* MSCI Asia ex-Japan inches up, Nikkei tumbles on profit
* Dollar vulnerable after weak manufacturing ISM
* Reserve Bank of Australia stands pat, keeps door open for
* European shares likely resume trade with decline
By Chikako Mogi
TOKYO, April 2 Asian shares were capped while
the dollar eased on Tuesday, with investors growing cautious
ahead of new indicators that could flag slowing U.S. economic
The private ADP employment report and the latest weekly
jobless claims figures precede the key monthly U.S. nonfarm
payrolls report on Friday.
European markets were likely to return from Easter holidays
on a decline, with financial spreadbetters predicting London's
FTSE 100, Paris's CAC-40 and Frankfurt's DAX
to open down as much as 0.3 percent. Benchmark indices
in Spain and Italy were likely to drop 0.8
percent and 0.7 percent respectively at the open.
U.S. stock futures were steady, pointing to a calm
Wall Street start after falling overnight. The Institute for
Supply Management's index of national factory activity slipped
in March with new orders, a key indicator of future growth,
accounting for much of the fall.
Oil and copper, markets sensitive to industrial demand, fell
as investors focused on Monday's official Chinese factory
activity report which came in below forecasts.
"You see the U.S. economy settling into a long, hard grind
of moderate growth of around 1 to 1.5 percent, growth in
previous recoveries was closer to 3.5 percent," said Ric
Spooner, chief market analyst at CMC Markets in Sydney.
"With this kind of growth, the United States is going to
struggle to bring down unemployment which is a real drag on the
A run of generally solid U.S. economic reports helped
restore global risk appetite despite worries in the euro zone
after the Cyprus bailout and some growth concerns in China.
The MSCI's broadest index of Asia-Pacific shares outside
Japan gave up earlier gains to inch down 0.1
percent, pulled lower by a 1 percent slide in South Korean
shares and weak Chinese shares.
But Australian shares bucked the trend and rose 0.4
percent, as investors returned from the Easter break looking for
bargains after last week's dip. The Reserve Bank of Australia
helped, keeping its main cash rate at a record low of 3.0
percent but leaving open the possibility of further easing.
DOLLAR LOSES MOMENTUM
"Investors are not making big bets following subdued
manufacturing data in the United States and China and ahead of
two major events later this week," Lee Jae-man, an analyst at
Tong Yang Securities said, referring to meetings of central
banks in Japan and Europe.
The Nikkei stock average tumbled as much as 2.7

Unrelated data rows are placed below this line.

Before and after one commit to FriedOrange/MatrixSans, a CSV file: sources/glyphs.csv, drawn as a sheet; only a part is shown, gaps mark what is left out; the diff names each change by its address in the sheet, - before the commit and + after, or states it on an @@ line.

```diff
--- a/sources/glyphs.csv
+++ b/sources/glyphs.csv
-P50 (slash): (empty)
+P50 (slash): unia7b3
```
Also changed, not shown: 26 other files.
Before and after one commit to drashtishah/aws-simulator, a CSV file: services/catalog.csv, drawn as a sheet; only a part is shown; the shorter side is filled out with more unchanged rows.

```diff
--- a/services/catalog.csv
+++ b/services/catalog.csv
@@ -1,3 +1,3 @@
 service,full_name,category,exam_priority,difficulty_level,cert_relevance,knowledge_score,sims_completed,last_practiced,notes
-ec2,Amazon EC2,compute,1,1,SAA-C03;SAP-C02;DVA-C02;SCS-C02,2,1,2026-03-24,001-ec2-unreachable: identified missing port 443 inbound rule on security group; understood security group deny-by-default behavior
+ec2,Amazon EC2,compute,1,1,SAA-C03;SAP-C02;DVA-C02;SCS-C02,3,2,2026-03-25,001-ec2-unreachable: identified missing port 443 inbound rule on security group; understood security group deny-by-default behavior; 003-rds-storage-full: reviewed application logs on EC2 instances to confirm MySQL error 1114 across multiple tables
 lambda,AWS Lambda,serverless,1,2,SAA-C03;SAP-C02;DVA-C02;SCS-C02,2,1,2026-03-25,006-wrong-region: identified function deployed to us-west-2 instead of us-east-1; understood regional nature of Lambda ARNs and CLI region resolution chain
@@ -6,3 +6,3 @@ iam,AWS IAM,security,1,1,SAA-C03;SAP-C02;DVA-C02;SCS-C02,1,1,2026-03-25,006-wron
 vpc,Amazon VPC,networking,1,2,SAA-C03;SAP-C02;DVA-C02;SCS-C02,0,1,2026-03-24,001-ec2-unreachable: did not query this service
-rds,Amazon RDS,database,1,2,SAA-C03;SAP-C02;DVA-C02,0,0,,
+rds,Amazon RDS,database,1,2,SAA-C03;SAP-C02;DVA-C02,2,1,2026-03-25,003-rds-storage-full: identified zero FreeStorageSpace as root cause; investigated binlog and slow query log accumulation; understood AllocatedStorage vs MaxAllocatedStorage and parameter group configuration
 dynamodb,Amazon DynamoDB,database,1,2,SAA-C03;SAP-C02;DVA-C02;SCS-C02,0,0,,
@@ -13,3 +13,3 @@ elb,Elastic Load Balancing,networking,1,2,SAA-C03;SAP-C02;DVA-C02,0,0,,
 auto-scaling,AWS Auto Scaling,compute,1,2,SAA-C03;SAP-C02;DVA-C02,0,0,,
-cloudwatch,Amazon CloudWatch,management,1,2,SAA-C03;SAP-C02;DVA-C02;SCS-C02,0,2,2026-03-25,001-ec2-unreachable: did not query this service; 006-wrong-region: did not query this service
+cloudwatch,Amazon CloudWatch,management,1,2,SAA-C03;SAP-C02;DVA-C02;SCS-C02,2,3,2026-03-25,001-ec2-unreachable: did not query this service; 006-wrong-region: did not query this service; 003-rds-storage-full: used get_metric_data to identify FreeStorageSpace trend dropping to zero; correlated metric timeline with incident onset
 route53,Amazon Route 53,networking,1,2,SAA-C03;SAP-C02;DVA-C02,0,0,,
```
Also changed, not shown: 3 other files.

percent to a one-month low before trimming some of the losses to
fall 0.8 percent. The index logged its best quarterly
performance in nearly four years in the first three months of
Both the Bank of Japan and the European Central Bank hold
policy meetings later in the week. The BOJ is expected to
announce fresh stimulus measures under its new leadership in
line with Prime Minister Shinzo Abe's drive to reflate the
The weak U.S. data weighed on the dollar, pushing it down to
a one-month low of 92.57 yen. The euro fell 0.3 percent
to 119.20 yen, its lowest since Feb. 26.
Benchmark 10-year U.S. Treasury yield inched
closer to 1.8 percent after topping 2 percent in early March for
the first time in almost a year. Ten-year Japanese government
bond yield has declined from around 0.7 percent
early in March to a near-decade low of 0.51 percent last week,
before rebounding to around 0.56 percent.
"Expectations for an expansionary U.S. economy are weakening
and long-term yields are falling, that's what is primarily
driving the dollar lower," said Koji Fukaya, CEO and currency
strategist of FPG Securities in Tokyo.
A weak yen trend which had been in place since last November
had transformed into a strong dollar trend on signs of stronger
U.S. growth earlier this year, but the latest soft indicator
stoked concerns about such growth prospects.
"In such a context, markets were ripe for position
adjustments, also as the second quarter may see effects of U.S.
fiscal tightening taking a toll on the economy, even if the
underlying recovery path remains firm," Fukaya said.
The waning of the dollar's relative outperformance and
Cyprus at least avoiding bankruptcy were preventing the euro
from falling through recent lows, although the currency faced
more downside than the upside due to its wobbly fundamentals,
The euro inched up 0.1 percent to $1.2860, moving
away from a four-month low of $1.2750 touched last week.
U.S. crude futures fell 0.4 percent to $96.69 a
barrel while Brent eased 0.3 percent to $110.76.
London copper fell 1.2 percent to $7,452 a tonne,
after touching a seven-month low earlier.
A weak dollar benefited bullion, keeping spot gold
above $1,600 an ounce, but investors were loth to build
positions too much ahead of Friday's payrolls data.
"I think sentiment is neutral. It can't break through
$1,620-$1,625, but on the downside, we can say $1,590-$1,585
seem to be the floor," said Ronald Leung, director of Lee Cheong
Gold Dealers in Hong Kong.